“I’ve had that done!” I shouted.
By then, see, his exhilaration had rubbed off on me. Or maybe it was the third glass of wine that did it. Whatever the case, there was no stopping us at that point.
“You HAVE!” he cried out. “Wow! Did you have brain surgery?!”
“Yes I did! Meningioma surgery in 2008, and I had one of those procedures beforehand! Truth is, though, I didn’t enjoy it.”
“Oh…you were awake for it?”
Oopsy. At that point, it dawned on me that I hadn’t let him completely finish what he meant by an AVM Embolization and realized the procedure I had done wasn’t actually one of those. Oh, they threaded a tube through my thigh, my heart and into my brain all right, but nothing was embolized. Or AVM’d.
I panicked. Should I disrupt the mutual elation we had going? What if I were to admit at this stage in the game that no, in fact it wasn’t at all what I’d had done? At worst, I’d appear to have been a liar; at the very least, it would break the momentum and quite possibly cause the conversation to devolve into uncomfortable harrumphs and ahems.
Before I could make up my mind, he said, “I’ve often wondered about the difference between keeping the patient awake as opposed to using general anesthesia.”
Right about that time, the store’s general manager pulled up a chair beside John. Immediately, the owner pointed to me and shouted, “She’s had brain surgery!”
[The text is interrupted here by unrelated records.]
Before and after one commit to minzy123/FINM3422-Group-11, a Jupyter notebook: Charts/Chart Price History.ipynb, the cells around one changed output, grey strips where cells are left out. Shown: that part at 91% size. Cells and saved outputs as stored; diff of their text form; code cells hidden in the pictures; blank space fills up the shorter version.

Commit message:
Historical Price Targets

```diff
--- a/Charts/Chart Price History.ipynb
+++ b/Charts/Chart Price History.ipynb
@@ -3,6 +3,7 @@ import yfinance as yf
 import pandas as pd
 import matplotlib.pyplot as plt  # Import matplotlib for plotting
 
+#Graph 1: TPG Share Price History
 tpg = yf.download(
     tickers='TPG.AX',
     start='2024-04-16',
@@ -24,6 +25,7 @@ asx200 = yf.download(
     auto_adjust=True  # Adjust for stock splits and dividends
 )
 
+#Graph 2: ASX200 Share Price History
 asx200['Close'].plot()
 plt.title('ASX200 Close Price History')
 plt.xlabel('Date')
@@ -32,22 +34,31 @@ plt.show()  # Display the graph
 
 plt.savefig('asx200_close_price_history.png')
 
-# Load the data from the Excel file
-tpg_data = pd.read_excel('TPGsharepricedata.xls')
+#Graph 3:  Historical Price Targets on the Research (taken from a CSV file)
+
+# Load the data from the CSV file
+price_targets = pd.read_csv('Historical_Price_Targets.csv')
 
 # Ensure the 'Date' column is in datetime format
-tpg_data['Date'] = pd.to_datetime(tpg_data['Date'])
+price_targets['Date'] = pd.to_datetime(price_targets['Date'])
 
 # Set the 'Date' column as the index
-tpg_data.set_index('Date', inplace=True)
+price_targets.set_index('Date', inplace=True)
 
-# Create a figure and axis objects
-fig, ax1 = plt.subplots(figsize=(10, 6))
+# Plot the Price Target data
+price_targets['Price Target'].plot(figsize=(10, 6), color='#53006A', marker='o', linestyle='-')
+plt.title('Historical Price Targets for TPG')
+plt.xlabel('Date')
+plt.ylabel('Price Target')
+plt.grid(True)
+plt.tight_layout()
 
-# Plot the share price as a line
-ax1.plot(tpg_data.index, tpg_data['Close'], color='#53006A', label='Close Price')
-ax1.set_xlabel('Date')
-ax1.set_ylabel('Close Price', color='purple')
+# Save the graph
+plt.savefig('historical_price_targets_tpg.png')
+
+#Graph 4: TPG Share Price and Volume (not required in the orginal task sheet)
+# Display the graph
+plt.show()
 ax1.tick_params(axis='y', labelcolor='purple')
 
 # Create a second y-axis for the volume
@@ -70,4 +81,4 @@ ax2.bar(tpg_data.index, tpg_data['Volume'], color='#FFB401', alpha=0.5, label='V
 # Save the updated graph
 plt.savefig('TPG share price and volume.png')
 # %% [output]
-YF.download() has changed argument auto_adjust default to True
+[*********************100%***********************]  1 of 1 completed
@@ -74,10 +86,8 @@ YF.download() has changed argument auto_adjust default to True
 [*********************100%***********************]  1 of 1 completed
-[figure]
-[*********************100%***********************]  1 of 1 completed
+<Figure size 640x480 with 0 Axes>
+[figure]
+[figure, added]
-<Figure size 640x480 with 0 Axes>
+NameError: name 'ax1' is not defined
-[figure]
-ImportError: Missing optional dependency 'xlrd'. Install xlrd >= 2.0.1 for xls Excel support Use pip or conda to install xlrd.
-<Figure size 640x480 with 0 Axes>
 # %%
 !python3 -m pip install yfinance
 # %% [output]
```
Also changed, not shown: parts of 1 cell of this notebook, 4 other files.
Understandably, the general manager looked a little befuddled. Politely, he replied, “Oh, really?”
“Yes!” cried the owner. “Meningioma! A benign tumor in the lining of the brain!”
The general manager quietly excused himself from the table.
Which brings me back to the possibility of getting a job at the store some day. Whereas the owner and I bonded over the joys of meningioma surgery, I got the distinct feeling the general manager isn’t quite as enamored with benign brain tumors (weird!). And since the general manager is the one who does the hiring…
See you at the pickleball court!